Despite appeals from the Ukrainian armed forces, the United States has so far provided only a modest package of nonlethal assistance to the Kiev government, and much of it has yet to arrive.
The White House, which has relied on economic sanctions and the threat of international isolation to deter Russia from escalating its involvement in Ukraine, has been reluctant to step up military assistance for fear that it will lead to an escalation in the fighting and provoke Moscow.
The $70 million in aid the United States has pledged includes rations, radios, concertina wire, first-aid kits and limited supplies of body armor, but no arms. But much of the assistance is still in the pipeline, including such important items as night-vision goggles. The United States has also promised to train 700 members of Ukraine’s National Guard, but that program is not scheduled to get underway until 2015.

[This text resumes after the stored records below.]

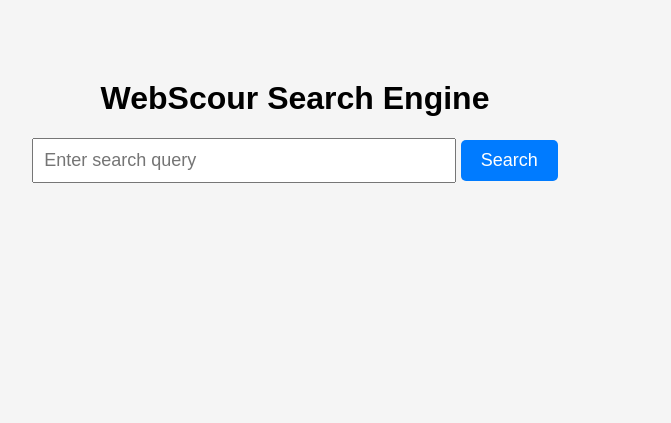
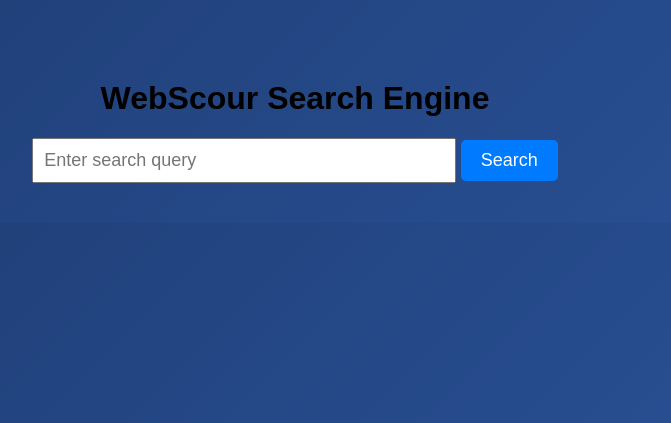
Before and after one commit to Ritesh-21s/distributed-web-crawler, a FastAPI app: page / in a window 1280 px wide. Shown: the top 423 px of the page, without its empty margins (345-1016 px from the left). Run offline with FastAPI, Linux system fonts and the light colour scheme.

Commit message:
changed background color

```diff
--- a/milestone_4/templates/index.html
+++ b/milestone_4/templates/index.html
@@ -10,7 +10,8 @@
             font-family: Arial;
             text-align:center;
             margin-top:80px;
-            background:#f5f5f5;
+            background: linear-gradient(135deg, #1e3c72, #2a5298);
+
         }
 
         input{
@@ -40,7 +41,6 @@
             margin-right:auto;
         }
 
-        /* result card */
 
         .result-card{
             background:white;
```
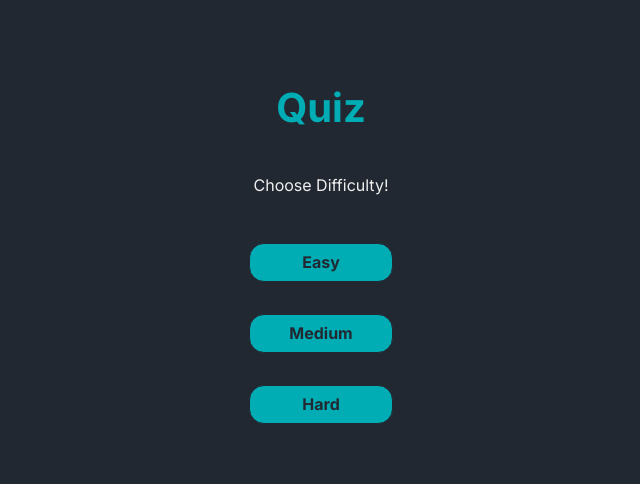
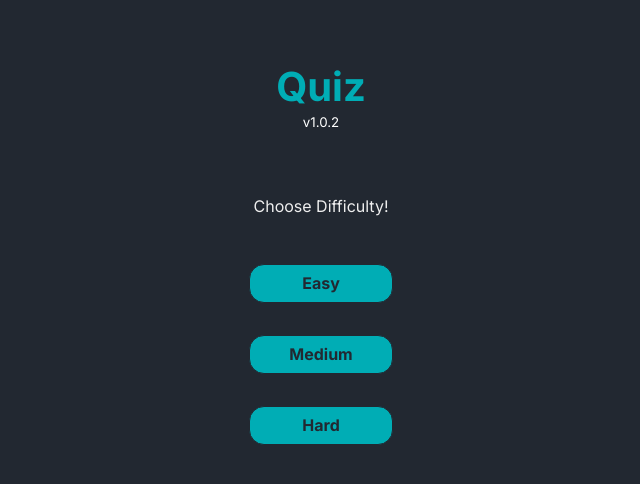
Before and after one commit to Manosdevs/Trivia, a React (Create React App) app: page / in a window 1280 px wide. Shown: the top 484 px of the page, without its empty margins (327-967 px from the left). Built offline with nearby package versions, Linux system fonts and the light colour scheme.

Commit message:
style changes!

```diff
--- a/src/components/landing.js
+++ b/src/components/landing.js
@@ -11,6 +11,7 @@ export default function Landing(props) {
     return(
         <div className="cont">
             <h1 className='landheader'>Quiz</h1>
+            <p className='version'>v1.0.2</p>
             <p className='landp'>Choose Difficulty!</p>
 
                 <button onClick={props.handleClick} className='difbtn'>Easy</button>
--- a/src/index.css
+++ b/src/index.css
@@ -7,7 +7,8 @@
   --sec-color:  #00ADB5;
   --tert-color: #393E46;
   --quart-color: #EEEEEE;
-  animation: 0.3s;
+  animation: 0.2s;
+
 }
 
 body {
@@ -37,23 +38,22 @@ body {
   color: var(--sec-color)
 }
 
+.version {
+  font-size: smaller;
+  transform: translateY(-2.3rem);
+}
+
 .landp {
   color: var(--quart-color);
 
 }
 
 .page2cont {
-  /* display: grid;
-  margin-top: 3rem;
-  align-content: center;
-  justify-content: center;
-  margin-right: auto;
-  margin-left: 1rem;
-  grid: repeat(5);
-  gap: 2rem; */
+
   display: block;
   margin-top: 1rem;
   color: var(--sec-color);
+  overflow-x: hidden;
 
 
 }
@@ -88,8 +88,9 @@ body {
 
 .answer {
 
-  min-width: 6rem;
+  min-width: 5rem;
   min-height: 2rem;
+  max-width: 5.5rem;
 
   border-radius: 8px;
   font-weight: 500;
@@ -133,7 +134,7 @@ body {
 .quest {
   width: 100%;
   min-height: 10rem;
-  margin-left: 1rem;
+  margin-left: auto;
 
 
 }
@@ -158,7 +159,7 @@ body {
 .divanswers {
   display: flex;
   justify-content: space-around;
-  width: 98%;
+
 }
 
 .resultson {
@@ -176,7 +177,8 @@ body {
 
 .endbtns {
   display: flex;
-  justify-content: center;
+  justify-content: space-evenly;
+
 }
 
 .endbtns > * {
@@ -188,7 +190,7 @@ body {
   color: var(--tert-color);
   text-align: center;
   border: 2px solid #066368;
-  margin-right: 1rem;
+  /* margin-right: 1rem; */
   font-size: 1rem;
   font-weight: 600;
   box-shadow:  0px 0px 3px 3px rgba(4, 97, 97, 0.87)
```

In contrast, Ukrainian separatists have been battling the government’s troops with the help of Russian tanks, artillery, antiaircraft weapons and, NATO says, thousands of Russian troops.
The Crossroads of Special Operations